From May through August, Ferreira interned at Amos House, a holistic social services organization serving people who are without housing and those who are economically challenged throughout Providence, R.I., and surrounding communities.
“My long-term goal is to have a career path where I can work toward creating innovative change to help diminish poverty and income inequality. I firmly believe that this experience is one of my first steps down this path as I am learning more about the population I hope to work with on a firsthand, day-to-day basis,” said Ferreira, a business and management and political science double major.
“The internship helped me affirm that this impact area is the path I want to pursue and has given me the preliminary knowledge and insights that I need to know to interact within and serve populations and groups that are devastated by economic disparities,” she said.
The new full-time, paid internship program, in partnership with Providence-based Social Enterprise Greenhouse (SEG), places Wheaton students in summer internships with entrepreneurial ventures having a social impact.
As a workforce development intern at Amos House, Ferreira said she researched and developed ways for Amos House to further strengthen existing employment, career and training pathways and build the internal capacity to explore new areas of employment and training.
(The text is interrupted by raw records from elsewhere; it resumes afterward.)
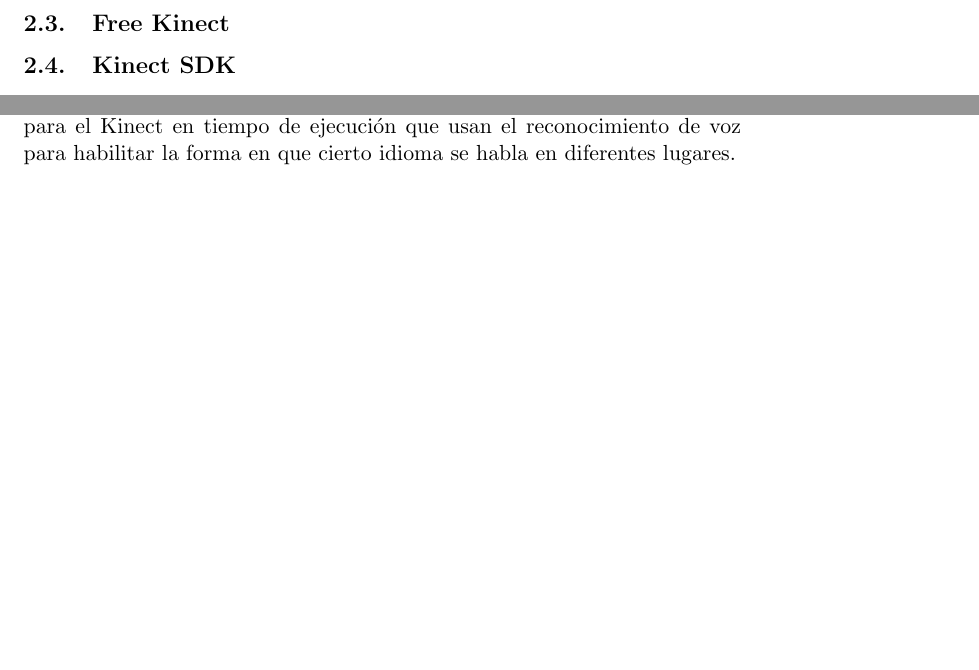
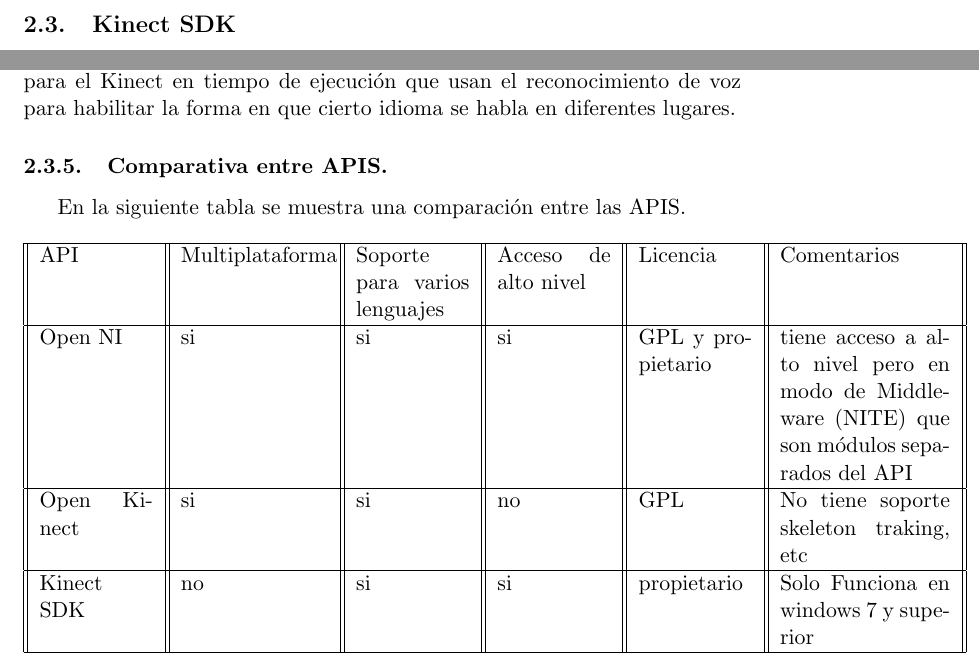
Before and after one commit to jenncuzz/Proyecto, a LaTeX document (Documentacion_01a.tex): two parts of pages 6 and 8 of 8, joined at a grey line, cut at the place of the change, the shorter picture padded with empty space. Compiled offline with pdfLaTeX.

Commit message:
Tabla comparativa entre las APIS
Faltaria agregar mas puntos de comparacion

```diff
--- a/Documentacion_01a.tex
+++ b/Documentacion_01a.tex
@@ -98,8 +98,6 @@
 \end{itemize}
 Sin embargo esta biblioteca no esta disponible aun. Ademas de estas bi-bliotecas el proyecto ofrece \textbf{OpenKinect Apps} que es  código ejemplo, y aplicaciones
 
-\subsection{Free Kinect}
-
 \subsection{Kinect SDK}
 Fue lanzado por Microsoft en Junio del 2011 para ser usado con Windows 7, el paquete de desarrollo SDK ofrece la posibilidad de explotar las capacidades del sensor Kinect dentro del entorno de trabajo de Windows. Incluye los drivers para el funcionamiento del dispositivo Kinect, estos pueden usarse para la programación de aplicaciones con C++, C-Sharp o Visual Basic, usando Microsoft Visual Studio 2010. Al descargar el SDK de la pagina oficial están incluidos ejemplos de códigos en los tres lenguajes mencionados.
 
@@ -155,5 +153,16 @@
 
 \subsubsection{Kinect Speech Language Pack.}
 Los paquetes de lenguaje de Kinect para Windows son complementos para el Kinect en tiempo de ejecución que usan el reconocimiento de voz para habilitar la forma en que cierto idioma se habla en diferentes lugares.
-
+\subsubsection{Comparativa entre APIS.}
+En la siguiente tabla se muestra una comparación entre las APIS.
+\begin{table}[h]
+\centering
+\begin{tabular}{||p{2cm}||p{2.6cm}||p{2cm}||p{2cm}||p{2cm}||p{3cm}||}
+\hline API         & Multiplataforma & Soporte para varios lenguajes & Acceso de alto nivel & Licencia & Comentarios \\
+\hline Open NI     & si & si & si & GPL y propietario & tiene acceso a alto nivel pero en modo de Middleware (NITE) que son módulos separados del API\\
+\hline Open Kinect & si & si & no & GPL & No tiene soporte skeleton traking, etc \\
+\hline Kinect SDK  & no & si & si & propietario & Solo Funciona en windows 7 y superior \\
+\hline
+\end{tabular}
+\end{table}
 \end{document}
```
In addition to collaborating with Amos House staff members, president and CEO Eileen Hayes and an external community development consultant, Ferreira also interacted with clients seeking services.
In addition to providing shelter, food and social services, Amos House also offers employment and financial assistance and training programs, including a building trades program.
The organization provided the perfect opportunity for Ferreira to gain experience to continue to develop her business idea and to get a true sense of the nature of the work, she said.
“The biggest challenge I faced during my time there was something I expected—the emotionally hard nature of this field,” she said. “It’s hard to see so many people struggling at the hands of economic inequality on a day-to-day basis. While hearing the tough experiences our guests are going through is never easy, I found refuge in knowing that the services being offered through Amos House are actually making a direct, powerful impact.”
“Knowing and seeing the success stories of the guests who have taken the opportunities Amos House offers empowered me to do the best work I could do for them during my time there,” said Ferreira, president of the Social Impact and Innovation Club at Wheaton and program management assistant to the chair of social entrepreneurship.